Now of course, actual green roofs are much more complex than this and the heat transfer won’t be exactly linear or only conductive in nature. But this type of calculation would give you a rough estimate.

The soil or planting media and vegetation may be more difficult to obtain an exact R-value for because of its varying moisture content. It’s not simply a static object like a roof deck or insulation. Its properties are constantly changing because it’s a living thing. Also, the drainage layer may have varying R-values for both wet and dry conditions.

It’s important to remember that the R-value will not be uniform across the entire roof. An article in the February 2006 edition of the ASHRAE Journal on green roofs explained that the R-value of the roof varied across it from R-17 in the middle to R-38 at each end.

But this article also mentioned a significant fact. Green roofs not only have higher overall R-values than conventional roofs, they also lower the outside surface temperature, which is just as important when modeling energy savings.
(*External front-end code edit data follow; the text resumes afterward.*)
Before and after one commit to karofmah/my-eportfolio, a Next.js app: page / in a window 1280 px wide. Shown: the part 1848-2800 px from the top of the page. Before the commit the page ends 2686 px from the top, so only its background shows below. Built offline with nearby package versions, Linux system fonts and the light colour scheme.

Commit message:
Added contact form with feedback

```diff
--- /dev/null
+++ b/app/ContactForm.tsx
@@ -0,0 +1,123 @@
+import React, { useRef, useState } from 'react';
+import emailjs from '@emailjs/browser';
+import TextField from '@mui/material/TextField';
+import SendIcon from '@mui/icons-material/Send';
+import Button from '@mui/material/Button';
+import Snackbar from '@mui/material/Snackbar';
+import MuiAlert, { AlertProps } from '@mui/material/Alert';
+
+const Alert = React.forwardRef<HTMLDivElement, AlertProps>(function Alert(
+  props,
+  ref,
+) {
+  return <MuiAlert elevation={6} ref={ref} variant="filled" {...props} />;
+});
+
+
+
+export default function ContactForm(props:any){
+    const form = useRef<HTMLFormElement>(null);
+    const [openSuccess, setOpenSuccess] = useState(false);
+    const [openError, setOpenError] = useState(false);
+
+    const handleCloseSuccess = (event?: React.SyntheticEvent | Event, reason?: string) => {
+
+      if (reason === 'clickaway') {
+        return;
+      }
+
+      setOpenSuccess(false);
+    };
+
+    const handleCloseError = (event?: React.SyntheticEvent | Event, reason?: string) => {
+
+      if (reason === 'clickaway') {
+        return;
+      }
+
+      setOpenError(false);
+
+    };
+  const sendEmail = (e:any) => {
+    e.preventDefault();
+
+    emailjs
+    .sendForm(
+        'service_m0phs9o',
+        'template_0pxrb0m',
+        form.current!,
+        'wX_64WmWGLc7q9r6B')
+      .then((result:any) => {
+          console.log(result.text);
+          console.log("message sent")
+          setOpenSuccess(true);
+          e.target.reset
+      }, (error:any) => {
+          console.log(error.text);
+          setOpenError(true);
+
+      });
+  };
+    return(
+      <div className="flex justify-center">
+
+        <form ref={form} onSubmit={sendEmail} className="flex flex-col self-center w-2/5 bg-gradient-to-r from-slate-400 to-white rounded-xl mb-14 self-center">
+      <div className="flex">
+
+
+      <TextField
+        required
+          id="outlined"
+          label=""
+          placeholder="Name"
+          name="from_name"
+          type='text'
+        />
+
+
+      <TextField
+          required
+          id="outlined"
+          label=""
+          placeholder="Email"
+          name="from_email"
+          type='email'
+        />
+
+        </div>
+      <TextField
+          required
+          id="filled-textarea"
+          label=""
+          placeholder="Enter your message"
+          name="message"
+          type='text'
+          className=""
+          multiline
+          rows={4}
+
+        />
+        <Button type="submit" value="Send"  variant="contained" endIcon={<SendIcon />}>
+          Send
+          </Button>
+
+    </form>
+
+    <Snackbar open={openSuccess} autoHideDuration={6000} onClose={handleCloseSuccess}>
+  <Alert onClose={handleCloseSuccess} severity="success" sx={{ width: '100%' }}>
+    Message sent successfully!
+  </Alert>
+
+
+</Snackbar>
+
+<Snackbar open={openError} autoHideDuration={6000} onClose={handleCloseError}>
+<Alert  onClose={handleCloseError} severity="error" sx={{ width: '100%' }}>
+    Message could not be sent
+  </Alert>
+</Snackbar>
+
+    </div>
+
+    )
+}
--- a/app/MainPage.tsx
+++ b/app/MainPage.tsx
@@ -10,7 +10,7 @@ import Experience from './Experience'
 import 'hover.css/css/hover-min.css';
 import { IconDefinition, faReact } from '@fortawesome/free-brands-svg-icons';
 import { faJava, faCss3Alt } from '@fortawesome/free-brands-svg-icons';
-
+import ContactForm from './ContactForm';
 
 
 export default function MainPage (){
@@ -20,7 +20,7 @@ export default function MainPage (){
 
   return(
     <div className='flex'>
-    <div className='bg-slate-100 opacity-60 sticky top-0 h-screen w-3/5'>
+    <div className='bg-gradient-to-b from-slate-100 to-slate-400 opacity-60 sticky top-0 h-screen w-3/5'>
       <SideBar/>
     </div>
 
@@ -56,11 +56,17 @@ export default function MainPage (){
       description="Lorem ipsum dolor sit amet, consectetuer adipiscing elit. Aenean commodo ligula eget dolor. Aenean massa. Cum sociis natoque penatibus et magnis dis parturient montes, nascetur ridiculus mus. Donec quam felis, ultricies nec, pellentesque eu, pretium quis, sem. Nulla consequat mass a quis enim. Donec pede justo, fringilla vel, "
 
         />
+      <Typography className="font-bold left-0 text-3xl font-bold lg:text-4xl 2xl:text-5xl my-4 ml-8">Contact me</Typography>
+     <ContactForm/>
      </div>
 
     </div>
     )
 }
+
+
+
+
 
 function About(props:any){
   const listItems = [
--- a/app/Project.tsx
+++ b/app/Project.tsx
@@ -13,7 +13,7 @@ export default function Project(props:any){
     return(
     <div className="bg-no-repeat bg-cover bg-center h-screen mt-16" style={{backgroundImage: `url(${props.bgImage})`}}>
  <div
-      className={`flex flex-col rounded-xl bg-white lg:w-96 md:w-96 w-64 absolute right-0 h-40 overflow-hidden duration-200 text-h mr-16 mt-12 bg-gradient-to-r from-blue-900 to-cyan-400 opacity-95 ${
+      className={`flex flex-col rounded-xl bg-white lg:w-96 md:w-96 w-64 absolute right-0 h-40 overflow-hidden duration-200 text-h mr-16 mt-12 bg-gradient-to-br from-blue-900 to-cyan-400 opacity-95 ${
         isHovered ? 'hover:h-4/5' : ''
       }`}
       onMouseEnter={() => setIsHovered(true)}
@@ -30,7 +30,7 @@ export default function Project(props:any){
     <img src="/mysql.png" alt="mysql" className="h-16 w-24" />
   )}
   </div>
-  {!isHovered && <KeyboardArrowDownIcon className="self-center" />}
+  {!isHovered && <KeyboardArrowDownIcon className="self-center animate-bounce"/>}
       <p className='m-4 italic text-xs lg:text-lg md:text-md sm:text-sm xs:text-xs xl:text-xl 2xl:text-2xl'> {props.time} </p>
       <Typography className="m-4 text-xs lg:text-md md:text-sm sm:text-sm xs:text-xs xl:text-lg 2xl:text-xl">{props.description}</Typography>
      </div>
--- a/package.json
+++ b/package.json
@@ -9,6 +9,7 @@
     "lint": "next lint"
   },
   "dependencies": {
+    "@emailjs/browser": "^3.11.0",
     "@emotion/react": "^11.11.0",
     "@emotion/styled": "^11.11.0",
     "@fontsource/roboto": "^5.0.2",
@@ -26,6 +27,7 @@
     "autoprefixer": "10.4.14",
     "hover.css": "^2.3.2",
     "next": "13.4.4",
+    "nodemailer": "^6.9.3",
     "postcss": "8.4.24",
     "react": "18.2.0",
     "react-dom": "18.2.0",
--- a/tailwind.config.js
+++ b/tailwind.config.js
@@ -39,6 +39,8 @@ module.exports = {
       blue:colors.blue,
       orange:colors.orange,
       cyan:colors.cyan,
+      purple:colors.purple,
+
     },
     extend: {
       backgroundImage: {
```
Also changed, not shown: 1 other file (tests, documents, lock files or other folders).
A conventional roof can have an outside surface temperature of

130 degrees F during the summer while a green roof may reduce that temperature to 90 degrees F.

Using Fourier’s Law for conductive heat transfer, you can see that total heat transfer Q = U * (T2 – T1) where T2 is the outside temperature and T1 is the inside temperature and U is the conductance (inverse of thermal resistance). So you can conclude from this algebraic equation that there are two ways to lower the total heat transfer Q, either through increasing the thermal resistance (R-value) or lowering the temperature difference between T2 and T1. A green roof should do both of these, which is why they are such a good choice as an energy efficient roof in just about any region.

An energy modeling software such as DOE-2 should be able to calculate the R-value much more precisely. I recommend that you find a registered professional mechanical engineer with experience in energy modeling for green roofs. This problem is much more complex than any solution that can be provided here or anywhere online and will require the services of a professional engineer.

I hope this helps. Good luck!

**Related Advice:**